Yes, I certainly do believe that there is, or at least can be, an advaitic form of Christianity; as a matter of fact I’m at work on a book on the subject. I realize this may come as something of a surprise. But as I see it, that’s because you mistakenly think that a non-dual formulation of this, or any other, tradition must be to the exclusion of the hierarchical—and seemingly dualistic—point of view that you associate with neo-Platonic metaphysics. On the contrary, it seems to me that these are two equally plausible perspectives on the same apophatic Reality. Neither is “right”, and neither “wrong”.

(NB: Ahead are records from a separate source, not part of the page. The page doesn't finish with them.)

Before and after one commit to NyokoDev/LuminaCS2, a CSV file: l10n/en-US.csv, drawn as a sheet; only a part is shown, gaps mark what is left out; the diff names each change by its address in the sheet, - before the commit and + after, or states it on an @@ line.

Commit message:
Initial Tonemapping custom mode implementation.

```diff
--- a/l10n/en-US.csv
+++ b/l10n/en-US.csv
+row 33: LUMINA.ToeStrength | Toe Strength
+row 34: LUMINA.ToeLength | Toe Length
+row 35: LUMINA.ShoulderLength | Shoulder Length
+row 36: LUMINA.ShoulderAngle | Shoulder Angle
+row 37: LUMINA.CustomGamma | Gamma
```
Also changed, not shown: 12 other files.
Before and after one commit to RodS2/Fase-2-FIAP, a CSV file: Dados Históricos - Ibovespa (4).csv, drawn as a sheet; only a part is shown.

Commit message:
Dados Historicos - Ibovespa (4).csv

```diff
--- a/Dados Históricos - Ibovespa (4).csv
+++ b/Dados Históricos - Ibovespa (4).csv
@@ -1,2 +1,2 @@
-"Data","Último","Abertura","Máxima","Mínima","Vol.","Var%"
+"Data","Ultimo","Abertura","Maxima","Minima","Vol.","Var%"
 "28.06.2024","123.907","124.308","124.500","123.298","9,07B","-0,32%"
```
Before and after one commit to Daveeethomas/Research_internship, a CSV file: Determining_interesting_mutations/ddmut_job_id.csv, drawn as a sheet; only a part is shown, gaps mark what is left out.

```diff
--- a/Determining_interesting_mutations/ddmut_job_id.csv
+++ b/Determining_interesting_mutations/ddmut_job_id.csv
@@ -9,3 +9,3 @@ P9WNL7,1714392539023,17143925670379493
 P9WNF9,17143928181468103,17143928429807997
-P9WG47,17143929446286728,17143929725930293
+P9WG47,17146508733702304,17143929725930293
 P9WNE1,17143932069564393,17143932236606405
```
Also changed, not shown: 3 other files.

It all depends on what a given person means by (your phrase) “the ordinary world”. You point out that the Bodhisattva sees “no difference between Samsara and Nirvana“. True enough, but is the Samsara he sees the same as the Samsara I see? That’s for me a key question. And the answer surely is no. Doesn’t the fact that he sees Samsara as non-different from Nirvana mean that he sees it more truly or clearly than I do? Otherwise what would be the point of this central Mahayanic teaching, if not to help me see in a new, more authentic way?
As I understand it, the hierarchical point of view of neo-Platonism and perennialist metaphysics, culminating “at the top” in an ens realissimum, has the soteriological function of helping draw me out of the old and “up” and “into” a new vision, a new level of experience. But once I have entered upon this higher level and have gained a certain distance on the world as ordinarily viewed through the screen of my habits and attachments, I will see that this ens realissimum, being necessarily infinite, cannot be other than “the ordinary world”, but an ordinary that is now in fact truly extraordinary.